The expected result is the full listing, retyped exactly, without a single picture.

▶ _Extracted data_
──────
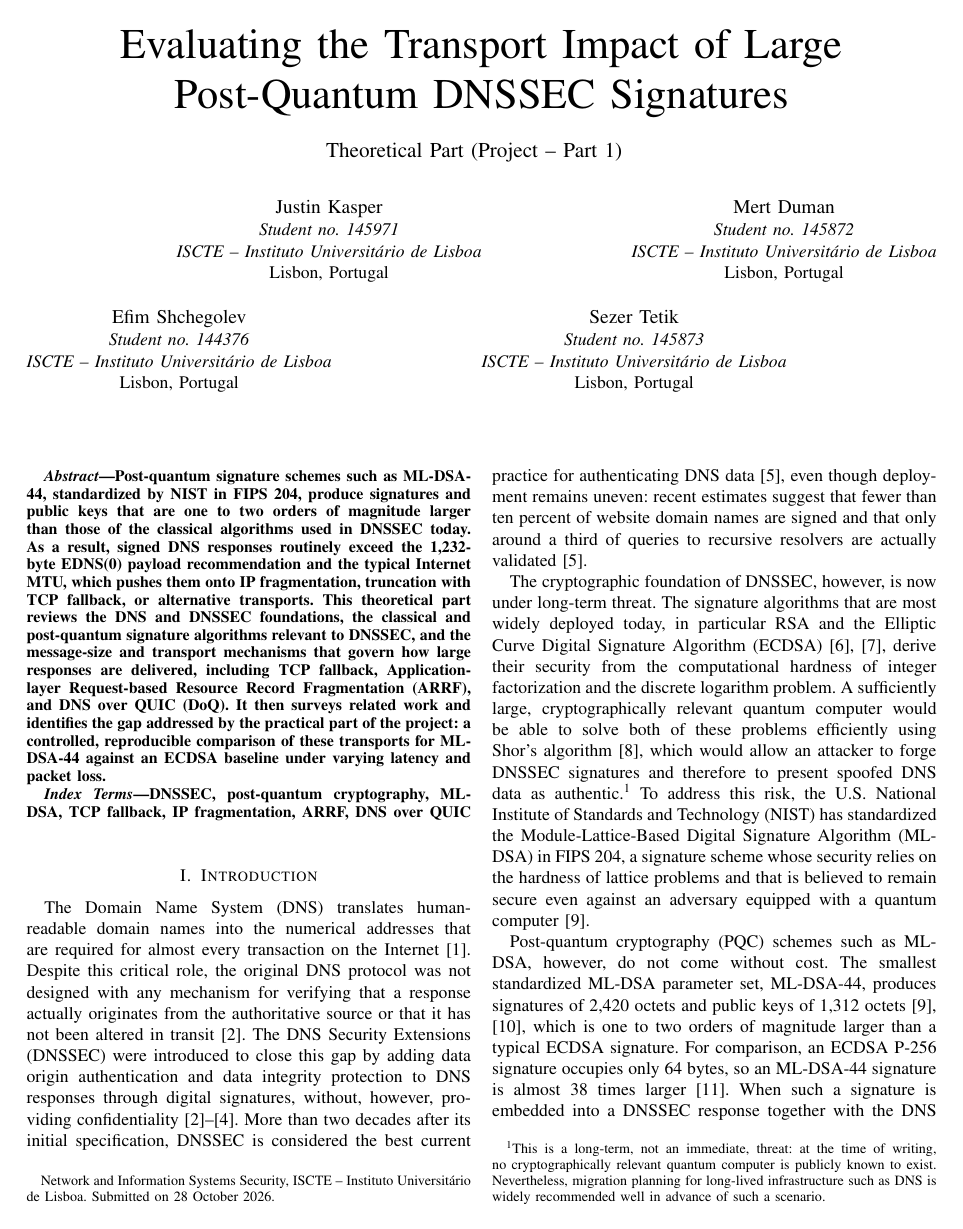
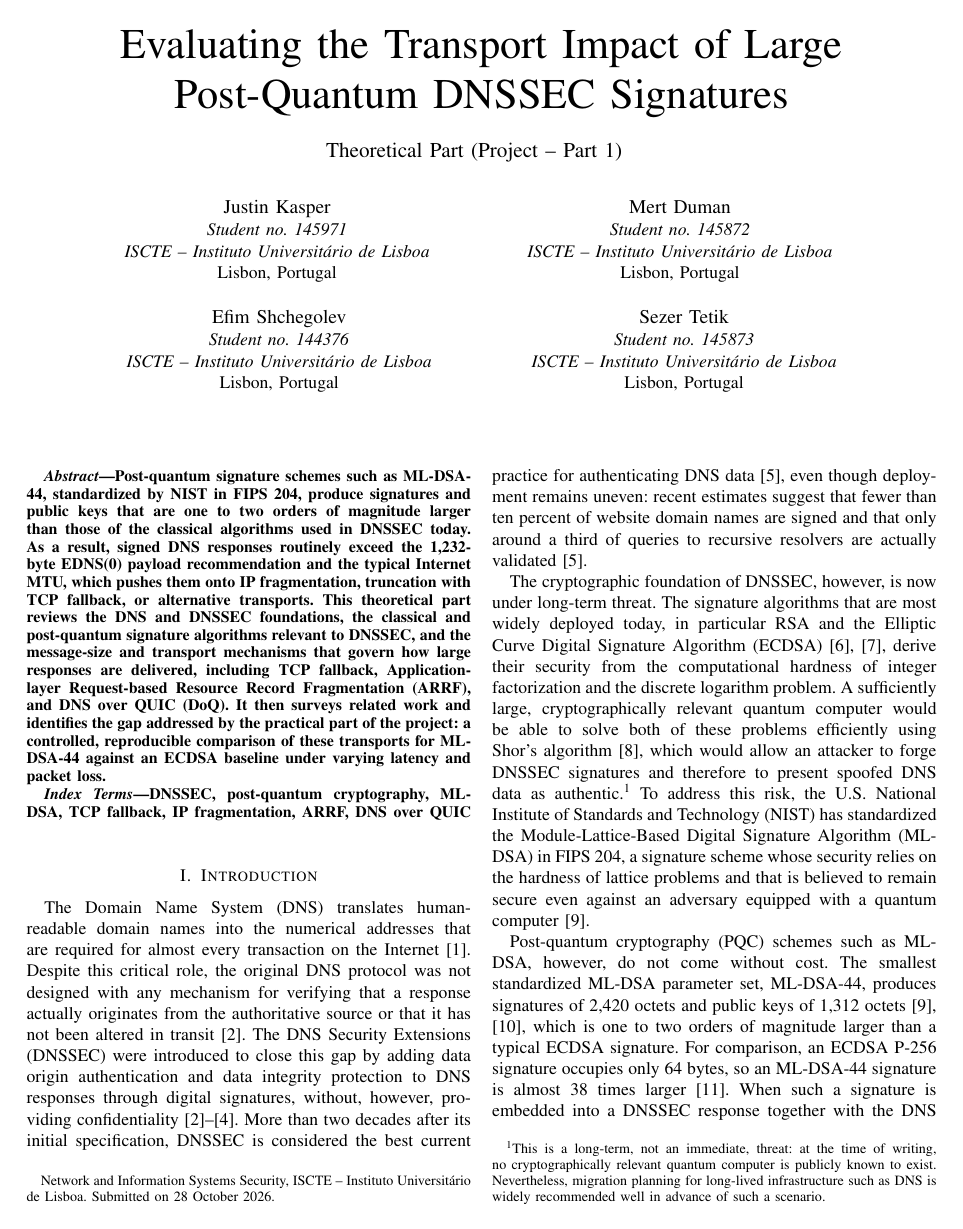
Before and after one commit to sezRR/pqc-dnssec-research, a LaTeX paper (theoretical-part/DNSSEC_Theoretical_Part_IEEE.tex): page 1 of 11. The pictures show the PDF file theoretical-part/DNSSEC_Theoretical_Part_IEEE.pdf that the author committed with the source.

Commit message:
fix(report): align author block and research question list

```diff
--- a/theoretical-part/DNSSEC_Theoretical_Part_IEEE.tex
+++ b/theoretical-part/DNSSEC_Theoretical_Part_IEEE.tex
@@ -10,6 +10,14 @@
 \usepackage{tabularx}
 \usepackage[hyphens]{url}
 \renewcommand{\tabularxcolumn}[1]{>{\raggedright\arraybackslash}p{#1}}
+% Start a new, independently centered row of author blocks.
+\makeatletter
+\newcommand{\linebreakand}{%
+  \end{@IEEEauthorhalign}
+  \hfill\mbox{}\par
+  \mbox{}\hfill\begin{@IEEEauthorhalign}
+}
+\makeatother
 \begin{document}
 
 \title{Evaluating the Transport Impact of Large\\Post-Quantum DNSSEC Signatures\\
@@ -27,7 +35,7 @@ Lisbon, Portugal}
 \IEEEauthorblockA{\textit{Student no.\ 145872}\\
 \textit{ISCTE -- Instituto Universit\'ario de Lisboa}\\
 Lisbon, Portugal}
-\and
+\linebreakand
 \IEEEauthorblockN{Efim Shchegolev}
 \IEEEauthorblockA{\textit{Student no.\ 144376}\\
 \textit{ISCTE -- Instituto Universit\'ario de Lisboa}\\
@@ -159,8 +167,8 @@ transport mechanism currently represents the most realistic path toward a
 quantum-resistant DNSSEC deployment.
 
 Concretely, the project is guided by the following research questions, which
-will be answered in the practical part (Project -- Part~2):
-\begin{itemize}
+will be answered in the practical part (Project~--~Part~2):
+\begin{IEEEdescription}[\IEEEsetlabelwidth{\textbf{RQ3:}}\IEEEusemathlabelsep]
 \item[\textbf{RQ1:}] How much do ML-DSA-44 signatures increase DNSSEC response
 sizes, packet sizes, and bandwidth consumption, and how often do they trigger
 truncation and TCP fallback, compared with the ECDSA baseline?
@@ -169,7 +177,7 @@ utilization of post-quantum DNSSEC with TCP fallback change as path latency and
 packet loss increase?
 \item[\textbf{RQ3:}] (Time permitting.) To what extent can ARRF or DNS over
 QUIC reduce the overhead identified in RQ1 and RQ2?
-\end{itemize}
+\end{IEEEdescription}
 
 The remainder of this (theoretical) part of the report is structured as
 follows. Section~\ref{sec:foundations} introduces the theoretical foundations
@@ -878,7 +886,7 @@ how ML-DSA-44 specifically compares with an ECDSA baseline in a reproducible
 setting, remains largely open.
 
 These findings translate directly into the design of the practical part
-(Project -- Part~2). Part~2 will address the research questions formulated in
+(Project~--~Part~2). Part~2 will address the research questions formulated in
 Section~\ref{sec:intro}: it will describe the experimental testbed, the
 simulated network conditions, and the measurement methodology in detail and
 compare the measured results with the findings summarized above.
```
Also changed, not shown: theoretical-part/DNSSEC_Theoretical_Part_IEEE.pdf.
──────
▶ _Completed task_
Before and after one commit to sezRR/pqc-dnssec-research, a LaTeX paper (theoretical-part/DNSSEC_Theoretical_Part_IEEE.tex): page 1 of 11. The pictures show the PDF file theoretical-part/DNSSEC_Theoretical_Part_IEEE.pdf that the author committed with the source.

Commit message:
fix(report): align author block and research question list

```diff
--- a/theoretical-part/DNSSEC_Theoretical_Part_IEEE.tex
+++ b/theoretical-part/DNSSEC_Theoretical_Part_IEEE.tex
@@ -10,6 +10,14 @@
 \usepackage{tabularx}
 \usepackage[hyphens]{url}
 \renewcommand{\tabularxcolumn}[1]{>{\raggedright\arraybackslash}p{#1}}
+% Start a new, independently centered row of author blocks.
+\makeatletter
+\newcommand{\linebreakand}{%
+  \end{@IEEEauthorhalign}
+  \hfill\mbox{}\par
+  \mbox{}\hfill\begin{@IEEEauthorhalign}
+}
+\makeatother
 \begin{document}
 
 \title{Evaluating the Transport Impact of Large\\Post-Quantum DNSSEC Signatures\\
@@ -27,7 +35,7 @@ Lisbon, Portugal}
 \IEEEauthorblockA{\textit{Student no.\ 145872}\\
 \textit{ISCTE -- Instituto Universit\'ario de Lisboa}\\
 Lisbon, Portugal}
-\and
+\linebreakand
 \IEEEauthorblockN{Efim Shchegolev}
 \IEEEauthorblockA{\textit{Student no.\ 144376}\\
 \textit{ISCTE -- Instituto Universit\'ario de Lisboa}\\
@@ -159,8 +167,8 @@ transport mechanism currently represents the most realistic path toward a
 quantum-resistant DNSSEC deployment.
 
 Concretely, the project is guided by the following research questions, which
-will be answered in the practical part (Project -- Part~2):
-\begin{itemize}
+will be answered in the practical part (Project~--~Part~2):
+\begin{IEEEdescription}[\IEEEsetlabelwidth{\textbf{RQ3:}}\IEEEusemathlabelsep]
 \item[\textbf{RQ1:}] How much do ML-DSA-44 signatures increase DNSSEC response
 sizes, packet sizes, and bandwidth consumption, and how often do they trigger
 truncation and TCP fallback, compared with the ECDSA baseline?
@@ -169,7 +177,7 @@ utilization of post-quantum DNSSEC with TCP fallback change as path latency and
 packet loss increase?
 \item[\textbf{RQ3:}] (Time permitting.) To what extent can ARRF or DNS over
 QUIC reduce the overhead identified in RQ1 and RQ2?
-\end{itemize}
+\end{IEEEdescription}
 
 The remainder of this (theoretical) part of the report is structured as
 follows. Section~\ref{sec:foundations} introduces the theoretical foundations
@@ -878,7 +886,7 @@ how ML-DSA-44 specifically compares with an ECDSA baseline in a reproducible
 setting, remains largely open.
 
 These findings translate directly into the design of the practical part
-(Project -- Part~2). Part~2 will address the research questions formulated in
+(Project~--~Part~2). Part~2 will address the research questions formulated in
 Section~\ref{sec:intro}: it will describe the experimental testbed, the
 simulated network conditions, and the measurement methodology in detail and
 compare the measured results with the findings summarized above.
```
Also changed, not shown: theoretical-part/DNSSEC_Theoretical_Part_IEEE.pdf.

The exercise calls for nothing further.